**DATA FOR THIS TASK**
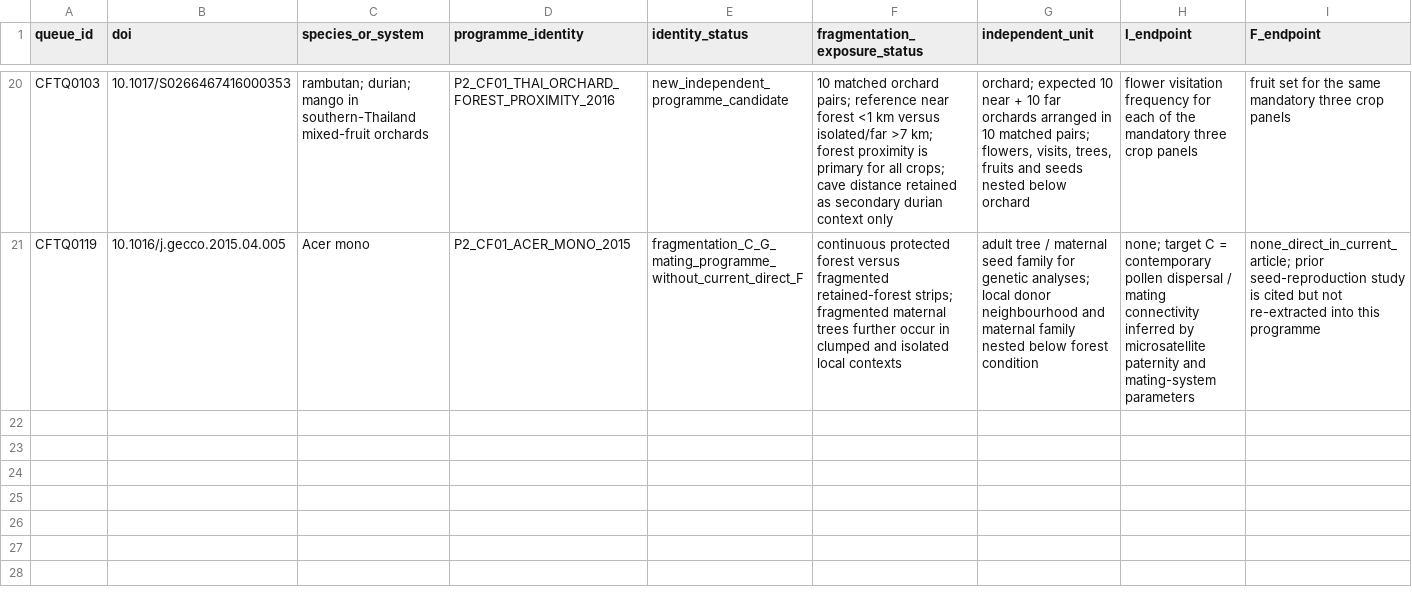
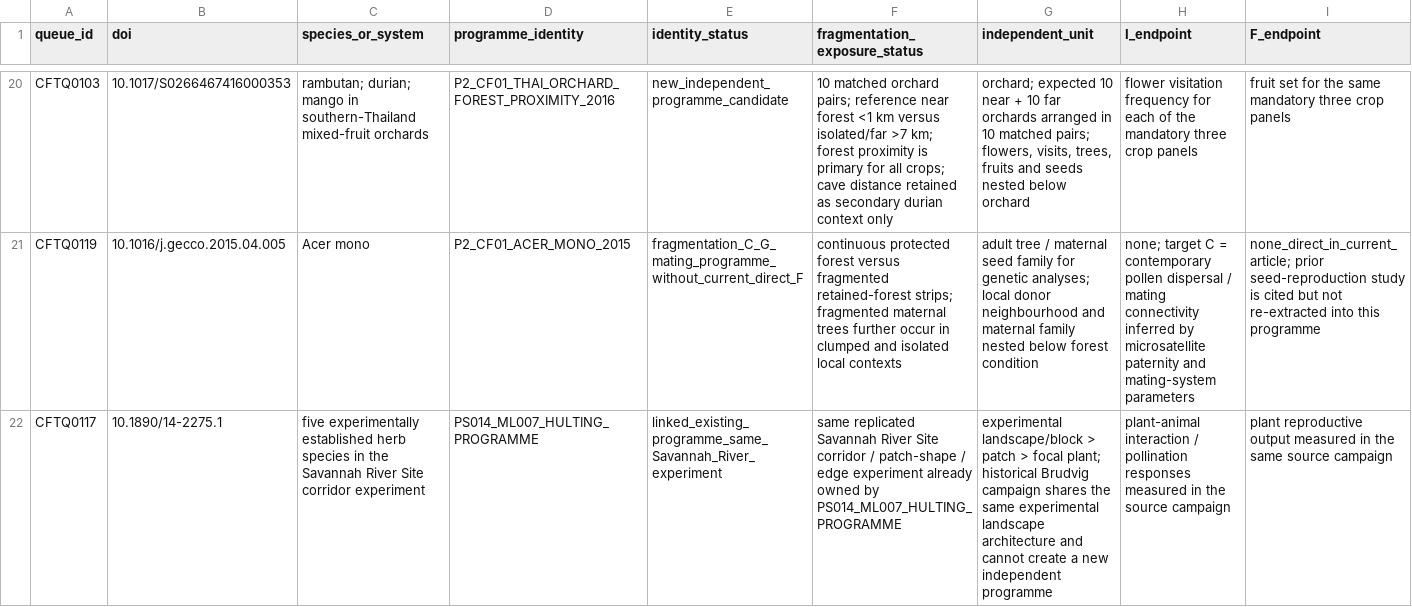
Before and after one commit to zuizui0223/egwee, a CSV file: evidence/meta_extraction/phase2_cf01_target_pair_fulltext_gate_v1.csv, drawn as a sheet; only a part is shown, gaps mark what is left out; rows hold the shown columns only; the diff names each change by its address in the sheet, - before the commit and + after, or states it on an @@ line.

Commit message:
Link Brudvig 2015 to Hulting programme

```diff
--- a/evidence/meta_extraction/phase2_cf01_target_pair_fulltext_gate_v1.csv
+++ b/evidence/meta_extraction/phase2_cf01_target_pair_fulltext_gate_v1.csv
+row 22: CFTQ0117 | 10.1890/14-2275.1 | five experimentally established herb species in the Savannah River Site corridor experiment | PS014_ML007_HULTING_PROGRAMME | linked_existing_programme_same_Savannah_River_experiment | same replicated Savannah River Site corridor / patch-shape / edge experiment already owned by PS014_ML007_HULTING_PROGRAMME | experimental landscape/block > patch > focal plant; historical Brudvig campaign shares the same experimental landscape architecture and cannot create a new independent programme | plant-animal interaction / pollination responses measured in the source campaign | plant reproductive output measured in the same source campaign
```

**PROBLEM STATEMENT**
With the pictures omitted, reproduce the data above exactly.

**FINISHED EXERCISE**
Before and after one commit to zuizui0223/egwee, a CSV file: evidence/meta_extraction/phase2_cf01_target_pair_fulltext_gate_v1.csv, drawn as a sheet; only a part is shown, gaps mark what is left out; rows hold the shown columns only; the diff names each change by its address in the sheet, - before the commit and + after, or states it on an @@ line.

Commit message:
Link Brudvig 2015 to Hulting programme

```diff
--- a/evidence/meta_extraction/phase2_cf01_target_pair_fulltext_gate_v1.csv
+++ b/evidence/meta_extraction/phase2_cf01_target_pair_fulltext_gate_v1.csv
+row 22: CFTQ0117 | 10.1890/14-2275.1 | five experimentally established herb species in the Savannah River Site corridor experiment | PS014_ML007_HULTING_PROGRAMME | linked_existing_programme_same_Savannah_River_experiment | same replicated Savannah River Site corridor / patch-shape / edge experiment already owned by PS014_ML007_HULTING_PROGRAMME | experimental landscape/block > patch > focal plant; historical Brudvig campaign shares the same experimental landscape architecture and cannot create a new independent programme | plant-animal interaction / pollination responses measured in the source campaign | plant reproductive output measured in the same source campaign
```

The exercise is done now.